The Drinking Water Inspectorate (DWI), which defines itself as the “guardian of drinking water quality”, is a team of professionals whose main job is to check that the 26 water companies in England and Wales supply water that is safe to drink and meets the standards set in the Water Quality Regulations.

The results in this year’s Inspectorate’s Annual Report are impressive: this is the ninth year-on-year improvement in water quality. The new report notes that 99.86% of the 2.8 million drinking water samples taken in 2001 met stringent quality standards. The number of samples failing to meet the standards dropped to one twelfth of the 1992 figures – from 50,000 to 4,054.

There have been reductions in the number of breaches of the total coliform and faecal coliform standards at treatment works and service reservoirs and a significant improvement in compliance for iron, trihalomethanes and lead in water supply zones. Many of the breaches in 2001 were for nitrite, with the number of samples containing nitrite above the standard remaining similar to the previous year. The presence of nitrite above the standard is usually associated with the use of chloramines as a disinfectant.
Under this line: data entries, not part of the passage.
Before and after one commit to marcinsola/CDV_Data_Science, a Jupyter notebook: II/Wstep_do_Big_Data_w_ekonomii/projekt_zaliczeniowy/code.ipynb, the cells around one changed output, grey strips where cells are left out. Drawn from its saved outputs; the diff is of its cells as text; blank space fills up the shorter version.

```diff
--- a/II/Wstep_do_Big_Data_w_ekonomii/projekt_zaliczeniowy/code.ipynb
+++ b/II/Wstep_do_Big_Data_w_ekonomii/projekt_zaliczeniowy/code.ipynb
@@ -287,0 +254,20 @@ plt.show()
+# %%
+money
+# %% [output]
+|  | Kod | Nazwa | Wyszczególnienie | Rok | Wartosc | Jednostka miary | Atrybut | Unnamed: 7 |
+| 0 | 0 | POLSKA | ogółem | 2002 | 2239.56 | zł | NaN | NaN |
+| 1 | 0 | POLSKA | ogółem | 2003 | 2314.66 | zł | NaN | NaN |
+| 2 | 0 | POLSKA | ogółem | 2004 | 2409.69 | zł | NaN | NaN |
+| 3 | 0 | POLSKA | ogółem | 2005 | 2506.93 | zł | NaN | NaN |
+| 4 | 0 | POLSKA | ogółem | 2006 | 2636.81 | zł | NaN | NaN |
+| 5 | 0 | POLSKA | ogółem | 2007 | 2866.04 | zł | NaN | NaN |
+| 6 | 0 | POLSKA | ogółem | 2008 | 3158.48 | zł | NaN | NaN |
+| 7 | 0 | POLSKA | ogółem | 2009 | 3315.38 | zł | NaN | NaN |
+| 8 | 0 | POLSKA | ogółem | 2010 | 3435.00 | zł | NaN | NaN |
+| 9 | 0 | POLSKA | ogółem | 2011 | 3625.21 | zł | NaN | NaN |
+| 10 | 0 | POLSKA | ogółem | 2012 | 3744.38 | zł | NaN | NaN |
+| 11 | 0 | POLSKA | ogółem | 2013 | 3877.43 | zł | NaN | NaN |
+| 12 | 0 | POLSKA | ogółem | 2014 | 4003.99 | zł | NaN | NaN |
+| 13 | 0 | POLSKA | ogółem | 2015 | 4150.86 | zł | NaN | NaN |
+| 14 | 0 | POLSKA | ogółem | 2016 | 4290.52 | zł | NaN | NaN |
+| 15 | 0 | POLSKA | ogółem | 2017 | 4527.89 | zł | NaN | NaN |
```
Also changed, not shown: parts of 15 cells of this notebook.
According to Chief Inspector for DWI, Michael Rouse, national and international regulations have played an important part in the constant improvement in water quality. For example, he says, “since the Cryptosporidium Regulations were implemented from the year 2000 onwards, there have been no reported confirmed cases of cryptosporidiosis related to mains drinking water in any of the water supply areas monitored under the regulations.”

Regarding the 2004 European Union directive for drinking water quality, Rouse commented: “New regulations that come into force at the beginning of 2004 will bring even more stringent standards for drinking water supplies. Programmes of work have been underway since 2000 to meet these tighter standards, ahead of the regulations coming into force.”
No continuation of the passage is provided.